> Exercise directions: When a line below contains the word "true", copy that line.

[Before-and-after change data]
++++++++

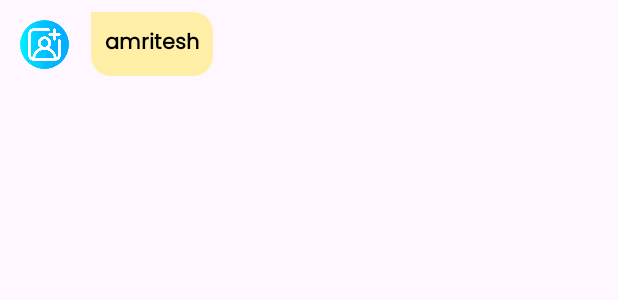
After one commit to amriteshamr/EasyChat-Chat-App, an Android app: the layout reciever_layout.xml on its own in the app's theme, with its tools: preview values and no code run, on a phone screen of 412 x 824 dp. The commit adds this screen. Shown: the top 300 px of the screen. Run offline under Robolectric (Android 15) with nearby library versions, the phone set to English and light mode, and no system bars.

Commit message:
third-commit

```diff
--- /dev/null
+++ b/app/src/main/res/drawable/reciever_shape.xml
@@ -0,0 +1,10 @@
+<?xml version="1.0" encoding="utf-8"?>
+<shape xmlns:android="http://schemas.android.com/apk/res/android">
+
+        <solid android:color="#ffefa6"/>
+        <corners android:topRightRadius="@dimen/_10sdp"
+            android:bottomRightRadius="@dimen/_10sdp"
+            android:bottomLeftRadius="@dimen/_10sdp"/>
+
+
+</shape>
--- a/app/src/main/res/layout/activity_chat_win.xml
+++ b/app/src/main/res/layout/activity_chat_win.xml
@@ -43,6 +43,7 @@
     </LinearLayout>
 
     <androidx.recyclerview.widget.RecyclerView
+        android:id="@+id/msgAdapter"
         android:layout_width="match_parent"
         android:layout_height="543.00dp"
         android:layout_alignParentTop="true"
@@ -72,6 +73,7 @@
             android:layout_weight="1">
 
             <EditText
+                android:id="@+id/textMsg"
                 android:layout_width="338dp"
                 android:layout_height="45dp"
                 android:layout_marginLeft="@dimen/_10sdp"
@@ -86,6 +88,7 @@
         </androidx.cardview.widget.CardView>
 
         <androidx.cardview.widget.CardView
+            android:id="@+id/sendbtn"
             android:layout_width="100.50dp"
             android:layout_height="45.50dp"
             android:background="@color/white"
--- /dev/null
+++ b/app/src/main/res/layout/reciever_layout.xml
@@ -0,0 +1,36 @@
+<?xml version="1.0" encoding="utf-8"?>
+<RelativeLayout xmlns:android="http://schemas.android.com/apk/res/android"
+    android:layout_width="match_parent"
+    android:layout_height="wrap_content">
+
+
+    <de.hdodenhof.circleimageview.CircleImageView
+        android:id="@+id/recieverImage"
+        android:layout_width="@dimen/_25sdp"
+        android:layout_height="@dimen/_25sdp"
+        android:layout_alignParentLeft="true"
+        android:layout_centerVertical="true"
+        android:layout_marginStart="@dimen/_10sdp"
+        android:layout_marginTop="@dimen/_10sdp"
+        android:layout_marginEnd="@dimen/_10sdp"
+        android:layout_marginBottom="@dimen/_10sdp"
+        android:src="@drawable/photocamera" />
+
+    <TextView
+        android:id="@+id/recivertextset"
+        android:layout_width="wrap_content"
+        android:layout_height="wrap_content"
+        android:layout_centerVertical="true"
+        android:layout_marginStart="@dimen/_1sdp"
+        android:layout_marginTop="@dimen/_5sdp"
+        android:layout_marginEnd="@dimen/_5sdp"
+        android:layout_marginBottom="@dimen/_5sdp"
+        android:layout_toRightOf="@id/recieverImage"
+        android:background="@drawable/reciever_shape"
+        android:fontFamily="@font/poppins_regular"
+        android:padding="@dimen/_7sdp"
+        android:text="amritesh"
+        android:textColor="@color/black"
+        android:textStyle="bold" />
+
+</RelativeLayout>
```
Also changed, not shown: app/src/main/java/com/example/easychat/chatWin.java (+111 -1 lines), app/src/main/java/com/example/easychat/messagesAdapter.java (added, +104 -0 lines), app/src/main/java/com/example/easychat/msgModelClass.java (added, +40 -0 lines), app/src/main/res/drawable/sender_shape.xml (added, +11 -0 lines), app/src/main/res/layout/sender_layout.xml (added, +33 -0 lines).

++++++++

> Task solution:
         android:layout_alignParentTop="true"
+        android:layout_alignParentLeft="true"
+        android:layout_centerVertical="true"
+        android:layout_centerVertical="true"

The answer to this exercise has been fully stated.